We’re delighted to announce the opening of nominations for the PLOS Genetics Research Prize 2018! To mark its launch, we asked Rainer Roehe, corresponding author of last year’s winning article, based at Scotland’s Rural College, to tell us about the importance of his research and the impact of winning the Research Prize.
Given that methane emissions from ruminants, including cattle, contribute significantly to greenhouse gas emissions, would it be possible to breed less flatulent and more productive cattle? Roehe and his colleagues investigated how metagenomics might be used to address this problem. With a view to identifying the best selection criterion for informing future cattle breeding initiatives, they explored the impact of different factors (nutrition, host genetics and microbiome composition), and found that the host genome plays a significant role in the levels of methane production.
Why is your article of interest to a broad genetics readership?
Our research helps to address global challenges such as greenhouse gas emissions, food security and agricultural sustainability using the gut microbiome, a topic of widespread interest.
In the research we:
- Identified interactions between host genetics and the gut (rumen) microbiome, but found that diet did not significantly influence this relationship.
- Showed the impact of the gut microbiome on methane emissions in cattle, responsible for approximately 40% of greenhouse gas emissions from global livestock production.
- Indicated, for the first time, that determining the abundance of microbial genes in the rumen provides a more informative way to predict methane emissions and feed conversion efficiencies than characterising the rumen microbial community, with implications for the criteria used to inform animal breeding programmes.
- Provided knowledge about microbial gene functions that can be applied to other species including humans, for example using gut microbial gene abundances for personalised medicine.
- Suggested that cross-talk between a host and its microbiome due to bacterial sensing of the sugar fucose in host mucins could provide a link between microbiome and feed conversion efficiency.
How did you feel when you found out that your research had won the prize?
My team and I were very excited to find out we had won the PLOS Genetics Research Prize based on the scientific excellence and community impact of our article ‘Bovine host genetic variation influences rumen microbial methane production with best selection criterion for low methane emitting and efficiently feed converting hosts based on metagenomic gene abundance’. We knew that our paper was ground-breaking for using information about the microbiome in breeding to mitigate methane emissions and improve feed conversion efficiency, and that microbial genes and their networks are of high interest to a general readership.
How did the prize reward of US$5,000 help disseminate your work?
The PLOS Genetics Research Prize had an enormous impact on the distribution of our research to many scientific and public audiences. We used the prize reward to attend the World Congress on Genetics Applied to Livestock Production in New Zealand (11-16 February 2018) and its acknowledgement in the presentation resulted in many questions related to our research paper. After the conference I was also invited to present our microbiome research at AgResearch in New Zealand. In addition, the prize funded travel costs to other conferences, e.g. 10th International Conference on Agriculture & Horticulture (Agri 2017) as well as the Animal Microbiome Congress, both in London, United Kingdom.

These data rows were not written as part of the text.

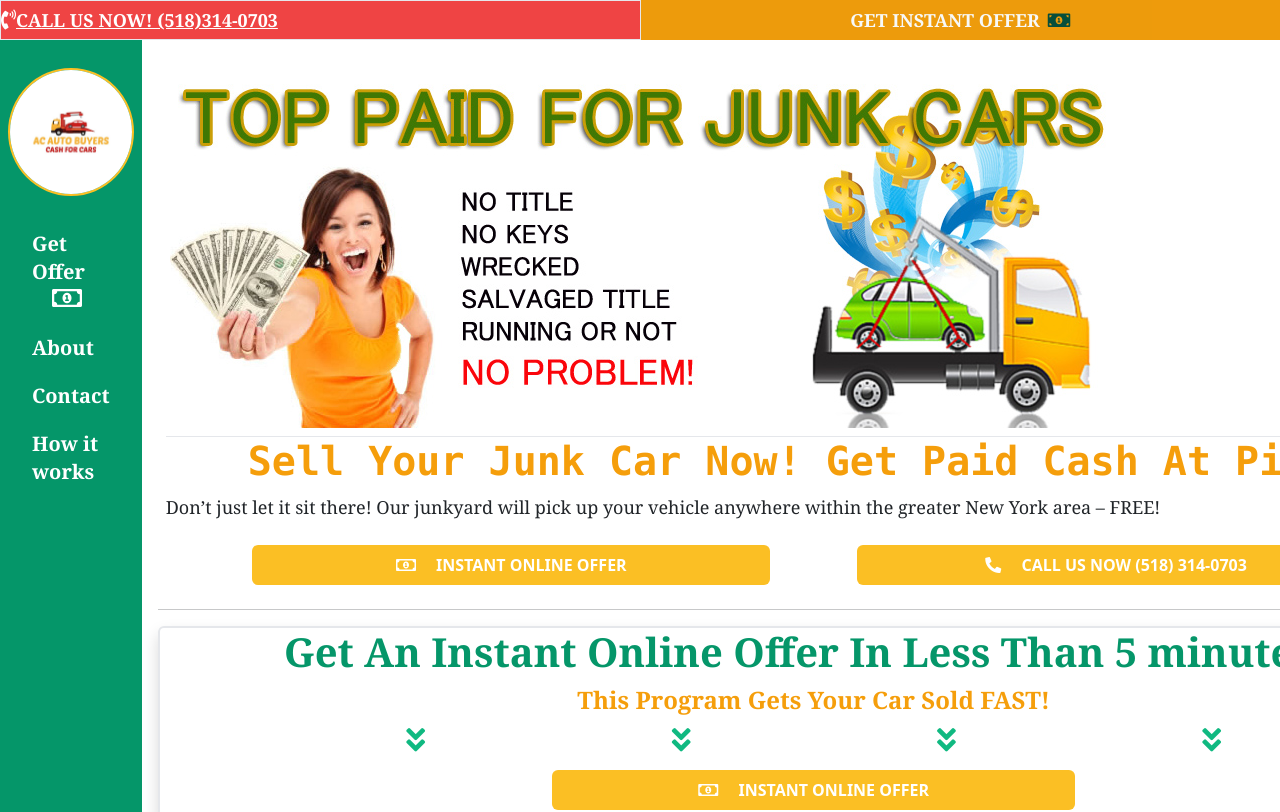
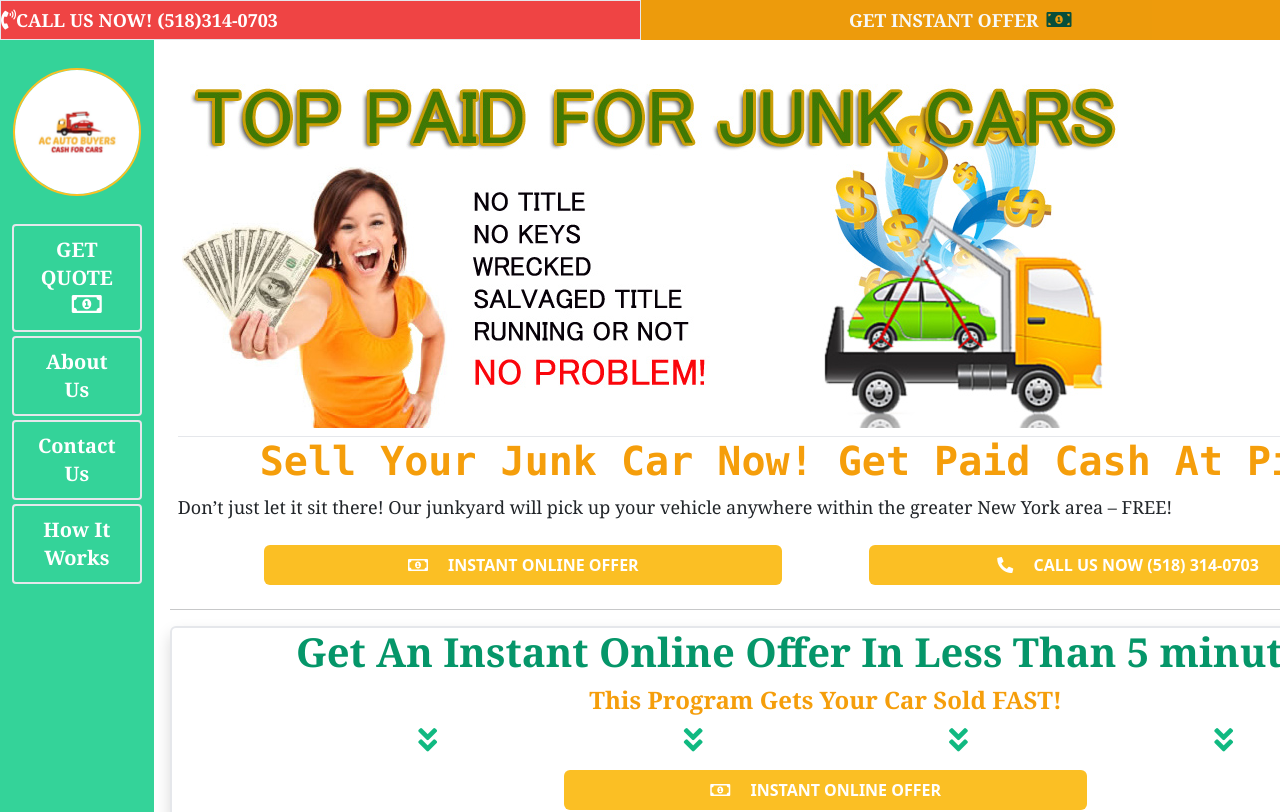
Before and after one commit to javantie/ac-auto-group, a React (Create React App) app: page / in a window 1280 px wide. Shown: the top 812 px of the page. Built offline with nearby package versions, Linux system fonts and the light colour scheme.

Commit message:
updated the banner and home page

```diff
--- a/src/App.js
+++ b/src/App.js
@@ -23,7 +23,7 @@ function App() {
           <Banner />
           <div className=" md:flex">
             {/* <!-- mobile menu bar --> */}
-            <div className="bg-green-700 text-gray-100 flex justify-between md:hidden">
+            <div className="bg-green-600 text-gray-100 flex justify-between md:hidden">
 
               {/* <!-- logo --> */}
               <Link
@@ -38,14 +38,14 @@ function App() {
               <button
                 id="mobile-menu"
                 onClick={handleClick}
-                className=" p-4 focus:outline-none focus:bg-green-800"
+                className=" p-4 focus:outline-none focus:bg-green-800 border-l-2"
               >
                 <i className="fas fa-bars text-3xl"></i>
               </button>
             </div>
 
             {/* <!-- sidebar --> */}
-            <aside className="sidebar min-h-screen sm:rounded-none rounded-br-lg bg-green-600 text-blue-100 w-64 space-y-6 py-7 px-2 absolute inset-y-0 left-0 transform -translate-x-full md:relative md:translate-x-0 transition duration-200 ease-in-out">
+            <aside className="sidebar min-h-screen sm:rounded-none rounded-br-lg bg-green-400  space-y-6 py-7 px-2 absolute inset-y-0 left-0 transform -translate-x-full md:relative md:translate-x-0 transition duration-200 ease-in-out">
               {/* <!-- logo --> */}
               <div className="flex justify-center">
                 <img
@@ -56,32 +56,32 @@ function App() {
               </div>
 
               {/* <!-- nav --> */}
-              <nav className="font-bold font-serif text-xl">
+              <nav className="font-bold font-serif text-xl p-1">
                 <Link
                   to="/"
-                  className="no-underline block text-white py-2.5 px-4 rounded transition duration-200 hover:bg-yellow-400 "
+                  className="no-underline block text-white py-2.5 px-4 rounded transition duration-200 hover:bg-yellow-400 border-2 text-center"
                 >
-                  Get Offer{" "}
+                  GET QUOTE{" "}
                   <i className="far fa-money-bill-alt pl-5 text-2xl"></i>
                 </Link>
                 <Link
                   to="/about-us"
-                  className="no-underline block text-white py-2.5 px-4 rounded transition duration-200 hover:bg-yellow-400"
+                  className="no-underline block text-white py-2.5 px-4 rounded transition duration-200 hover:bg-yellow-400 border-2 mt-1 text-center"
                 >
-                  About
+                  About Us
                 </Link>
 
                 <Link
                   to="/contact"
-                  className="no-underline block text-white py-2.5 px-4 rounded transition duration-200 hover:bg-yellow-400"
+                  className="no-underline block text-white py-2.5 px-4 rounded transition duration-200 hover:bg-yellow-400 border-2 mt-1 text-center"
                 >
-                  Contact
+                  Contact Us
                 </Link>
                 <Link
                   to="/how-it-works"
-                  className="no-underline block text-white py-2.5 px-4 rounded transition duration-200 hover:bg-yellow-400"
+                  className="no-underline block text-white py-2.5 px-4 rounded transition duration-200 hover:bg-yellow-400 border-2 mt-1 text-center"
                 >
-                  How it works
+                  How It Works
                 </Link>
               </nav>
             </aside>
--- a/src/components/Banner/index.js
+++ b/src/components/Banner/index.js
@@ -6,13 +6,13 @@ function Banner() {
     <div className="flex sticky top-0 z-0 sm:relative bg-green-900 w-full">
       <div className=" flex justify-between w-100 items-center text-white font-bold sm:text-lg no-underline border-1 bg-red-500 text-center">
         {/* <p className="text-xs font-bold text-white sm:text-lg animate-bounce mt-4">We Buy Junk Cars - (518)314-0703!</p> */}
-        <a href="tel:+15183140703" className="text-white font-serif">
-          <i className="fas fa-phone-volume text-xl"></i>CALL US NOW! (518)314-0703</a>
+        <a href="tel:+15183140703" className="text-white font-serif no-underline">
+          <i className="fas fa-phone-volume text-xl "></i>CALL US NOW! (518)314-0703</a>
       </div>
       {/* //-----------------------------------------Instant Offer Button(Custom)-------------------------------------------------------- */}
       <div className="flex justify-center items-center p-0 w-100 animate-pulse sm:bg-yellow-500">
         <a href="https://www.peddle.com/offer?pub_id=289876" rel="noreferrer"  target="_blank"className="bg-yellow-500 text-sm text-center sm:text-lg font-bold no-underline font-serif text-white  sm:border-none sm:rounded-none p-1.5 border-1 ">
-        GET INSTANT OFFER<i className="fas fa-money-bill-alt text-lg pl-2 text-green-900"></i> </a>
+        GET INSTANT OFFER<i className="fas fa-money-bill-alt text-xl pl-2 text-green-900"></i> </a>
       </div>
     </div>
   );
--- a/src/components/LeadForm/index.js
+++ b/src/components/LeadForm/index.js
@@ -67,10 +67,10 @@ function LeadForm() {
     <div className="my-4 p-2 rounded-lg shadow-lg leadform ">
       <div>
         <p className="font-bold text-center mt-8 text-2xl font-serif text-yellow-500">
-          Fill out the form below to get a free instant quote.
+          Fill out the form below to get a free instant quote!
         </p>
       </div>
-      <div className="flex justify-center border-2 rounded">
+      <div className="flex justify-center border-2 rounded pb-2">
         <form method="POST" onSubmit={handleSubmit} className=" w-5/6">
           <div className="form-group">
             <label htmlFor="name" className="font-bold font-serif text-lg">
--- a/src/pages/Home.js
+++ b/src/pages/Home.js
@@ -8,7 +8,6 @@ function Home() {
   return (
     <div>
       <Hero />
-
       <div className=" border-2 mb-2 rounded-md shadow">
         <h1 className="text-center font-bold text-green-600 font-serif">
           Get An Instant Online Offer In Less Than 5 minutes!!
```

The prize resulted in substantial media interest. Our research was highlighted in The Times and numerous other newspapers; it also garnered considerable attention on social media, e.g. on Twitter and in blog posts, as well as general media coverage e.g. Reuters TV.
This shows that PLOS Genetics has a great international impact and uses excellent media channels to promote high quality research. My whole team would like to thank PLOS Genetics again for the prize and associated opportunities to disseminate our research worldwide.

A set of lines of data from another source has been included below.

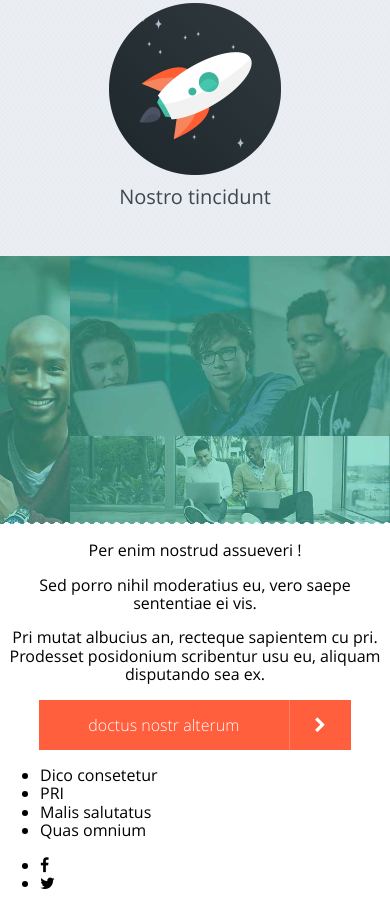
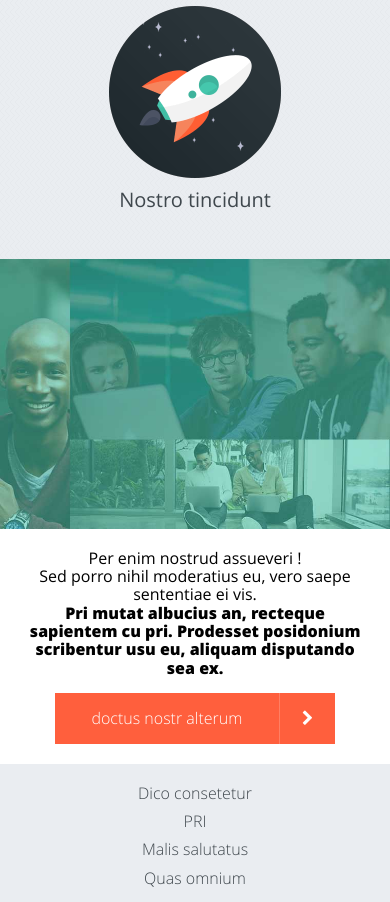
Before and after one commit to antoinegrelard/mobile-first-exemple, a website: page index.html in a window 390 px wide. Shown: the part 1095-1997 px from the top of the page. Drawn offline with nearby package versions, Linux system fonts and the light colour scheme.

Commit message:
finished working on mobile version, going through different breakpoints to adapt the layout

```diff
--- a/css/styles.scss
+++ b/css/styles.scss
@@ -86,11 +86,23 @@ figure {
 
 .container {
 	padding: 0 5%;
+	@include prefixr(box-sizing, border-box);
 }
 
 // picture markup alternative
 .images_wrapper {
 	position: relative;
+
+	@include tablet {
+
+		img {
+			display: none;
+		}
+
+		.w640 {
+			display: block;
+			padding-top: 43.8%;
+		}
 
 		&:after {
 			content: "";
@@ -101,6 +113,20 @@ figure {
 			width: 100%;
 			height: 4px;
 			background: url(../images/border_white.png);
+		}
+	}
+
+	@include desktop {
+
+		.w640 {
+			display: none;
+		}
+
+		.w860 {
+			display: block;
+			padding-top: 43.8%;
+		}
+
 	}
 
 }
@@ -115,6 +141,7 @@ figure {
 
 	span {
 		display: none;
+		background-size: 100%;
 	}
 
 }
@@ -123,13 +150,17 @@ figure {
 .caption {
 	text-align: center;
 	color: black;
+	margin: 20px 0;
 
 	@include tablet {
 		color: white;
 		position: absolute;
 		top: 50%;
 		left: 50%;
+		width: 100%;
 		@include prefixr(transform, translateY(-50%) translateX(-50%));
+		text-shadow: 0 1px 1px rgba(0,0,0,.2);
+		margin: 0;
 	}
 
 	h1 {
@@ -148,6 +179,14 @@ figure {
 		font-weight: 300;
 	}
 
+	p {
+
+		.bold {
+			font-weight: 800;
+		}
+
+	}
+
 	.tooltip {
 		background: $red;
 		color: white;
@@ -155,6 +194,25 @@ figure {
 		width: 80%;
 		margin: 0 auto;
 		text-decoration: none;
+		position: relative;
+
+		@include tablet {
+			width: 50%;
+
+			&:before {
+				content: "";
+				display: block;
+				position: absolute;
+				top: -9px;
+				left: calc(50% - 5px);
+				width: 0;
+				height: 0;
+				border-left: 10px solid transparent;
+				border-right: 10px solid transparent;
+				border-bottom: 10px solid $red;
+			}
+
+		}
 
 		p,
 		.chevron_wrapper {
@@ -209,6 +267,10 @@ header {
 	text-decoration: none;
 	color: black;
 
+	@include tablet {
+		color: white;
+	}
+
 	p,
 	button {
 		display: table-cell;
@@ -237,6 +299,10 @@ header {
 		width: 3em;
 		height: 3em;
 		line-height: 3em;
+
+		@include tablet {
+			border-color: white;
+		}
 
 		&:before {
 			padding-left: 2px;
@@ -287,3 +353,69 @@ header {
 	}
 
 }
+
+
+/**************\
+|  	 FOOTER    |
+\**************/
+
+footer {
+	background: $grey;
+	text-align: center;
+
+	ul {
+		list-style: none;
+		margin: 0;
+		padding: 0;
+	}
+
+	.links_list {
+		margin: 20px 0;
+
+		li {
+			margin: 10px 0;
+
+			a {
+				color: $blue_dark;
+				font-weight: 300;
+				text-decoration: none;
+			}
+
+		}
+
+	}
+
+	.social_list {
+
+		li {
+			float: left;
+			width: 50%;
+			height: 50px;
+
+			a {
+				color: white;
+				display: block;
+				width: 100%;
+				height: 100%;
+
+				i {
+					position: relative;
+					top: 50%;
+					@include prefixr(transform, translateY(-50%));
+				}
+
+			}
+
+			&.fb {
+				background: #5371af;
+			}
+
+			&.tw {
+				background: #55cefb;
+			}
+
+		}
+
+	}
+
+}
--- a/index.html
+++ b/index.html
@@ -75,11 +75,9 @@
 			    <span class="w860" style="background-image:url(images/bg_about.jpg);"></span>
 			  </span>
 			</div>
-			<figcaption class="caption caption--about">
+			<figcaption class="caption caption--about container">
 				<div class="desc">
-					<p>Per enim nostrud assueveri ! </p>
-					<p>Sed porro nihil moderatius eu, vero saepe sententiae ei vis.</p>
-					<p class="bold">Pri mutat albucius an, recteque sapientem cu pri. Prodesset posidonium scribentur usu eu, aliquam disputando sea ex.</p>
+					<p>Per enim nostrud assueveri ! <br> Sed porro nihil moderatius eu, vero saepe sententiae ei vis. <br> <span class="bold">Pri mutat albucius an, recteque sapientem cu pri. Prodesset posidonium scribentur usu eu, aliquam disputando sea ex.</span></p>
 				</div>
 				<a href="#" class="tooltip">
 					<p>doctus nostr alterum</p>
@@ -90,16 +88,16 @@
 			</figcaption>
 		</figure>
 	</section>
-	<footer>
+	<footer class="clear">
 		<ul class="links_list">
-			<li class="links_item">Dico consetetur</li>
-			<li class="links_item">PRI</li>
-			<li class="links_item">Malis salutatus</li>
-			<li class="links_item">Quas omnium</li>
+			<li class="links_item"><a href="#">Dico consetetur</a></li>
+			<li class="links_item"><a href="#">PRI</a></li>
+			<li class="links_item"><a href="#">Malis salutatus</a></li>
+			<li class="links_item"><a href="#">Quas omnium</a></li>
 		</ul>
 		<ul class="social_list">
-			<li class="social_item"><i class="fa fa-facebook"></i></li>
-			<li class="social_item"><i class="fa fa-twitter"></i></li>
+			<li class="social_item fb"><a href="#" target="_blank"><i class="fa fa-facebook"></i></a></li>
+			<li class="social_item tw"><a href="#" target="_blank"><i class="fa fa-twitter"></i></a></li>
 		</ul>
 	</footer>
 </body>
```
Also changed, not shown: css/styles.css. Lines whose indentation alone changed are shown as unchanged.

Why did you choose to publish in the journal?
Publishing in an open access journal considerably improved the dissemination of the work, and I very much like the style of PLOS Genetics, which was a good fit for the presentation of our research.

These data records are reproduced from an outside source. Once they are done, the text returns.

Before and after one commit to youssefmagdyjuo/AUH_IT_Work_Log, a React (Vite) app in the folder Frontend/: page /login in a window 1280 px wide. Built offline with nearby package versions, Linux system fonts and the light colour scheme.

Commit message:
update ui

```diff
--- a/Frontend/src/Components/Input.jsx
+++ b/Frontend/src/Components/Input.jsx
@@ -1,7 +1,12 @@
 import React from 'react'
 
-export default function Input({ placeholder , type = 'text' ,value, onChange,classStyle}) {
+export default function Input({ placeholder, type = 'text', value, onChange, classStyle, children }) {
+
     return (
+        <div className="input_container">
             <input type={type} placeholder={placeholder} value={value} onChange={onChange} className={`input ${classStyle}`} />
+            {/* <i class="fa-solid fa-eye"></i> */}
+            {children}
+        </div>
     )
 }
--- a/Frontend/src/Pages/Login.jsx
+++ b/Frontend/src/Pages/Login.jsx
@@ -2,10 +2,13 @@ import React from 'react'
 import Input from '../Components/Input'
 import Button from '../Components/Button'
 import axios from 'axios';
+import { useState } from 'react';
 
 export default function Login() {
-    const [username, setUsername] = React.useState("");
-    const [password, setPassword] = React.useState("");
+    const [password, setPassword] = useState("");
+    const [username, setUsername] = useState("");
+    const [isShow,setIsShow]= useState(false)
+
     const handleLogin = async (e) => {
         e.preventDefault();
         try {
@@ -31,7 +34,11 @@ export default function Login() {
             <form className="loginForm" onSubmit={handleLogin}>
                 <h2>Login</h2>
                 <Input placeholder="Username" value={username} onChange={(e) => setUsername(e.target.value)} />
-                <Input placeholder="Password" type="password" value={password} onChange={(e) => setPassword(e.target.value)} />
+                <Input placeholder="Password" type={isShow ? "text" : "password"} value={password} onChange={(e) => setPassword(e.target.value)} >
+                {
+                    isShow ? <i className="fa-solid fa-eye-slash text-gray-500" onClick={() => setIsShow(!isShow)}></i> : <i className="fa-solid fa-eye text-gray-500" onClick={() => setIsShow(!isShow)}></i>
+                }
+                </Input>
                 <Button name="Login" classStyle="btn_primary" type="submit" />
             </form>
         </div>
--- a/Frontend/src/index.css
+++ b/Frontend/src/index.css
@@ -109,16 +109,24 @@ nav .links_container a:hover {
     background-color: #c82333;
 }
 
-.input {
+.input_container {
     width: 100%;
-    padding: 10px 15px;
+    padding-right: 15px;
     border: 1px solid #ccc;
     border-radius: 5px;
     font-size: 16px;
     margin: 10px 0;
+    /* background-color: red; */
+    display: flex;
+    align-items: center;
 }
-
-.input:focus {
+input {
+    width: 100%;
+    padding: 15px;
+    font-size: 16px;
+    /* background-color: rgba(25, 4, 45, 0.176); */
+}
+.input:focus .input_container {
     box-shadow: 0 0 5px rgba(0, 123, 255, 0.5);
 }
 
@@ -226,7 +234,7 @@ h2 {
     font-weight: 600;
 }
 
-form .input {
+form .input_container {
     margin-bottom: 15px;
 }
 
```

If you know of a prize-worthy Research Article that published in 2017, please let us know by completing our nomination form. Nominations close on Friday June 8, 2018 at 11:59 PM ET and the winning article will be selected by the journal’s Senior Editors based on the criteria of scientific excellence and community impact.
All winning articles from previous years can be viewed in the PLOS Genetics Research Prize Collection.
Featured image credit: March 2018 Issue Image. Arabidopsis seedling colonization by beneficial bacteria. Image Credit: Lukas Synek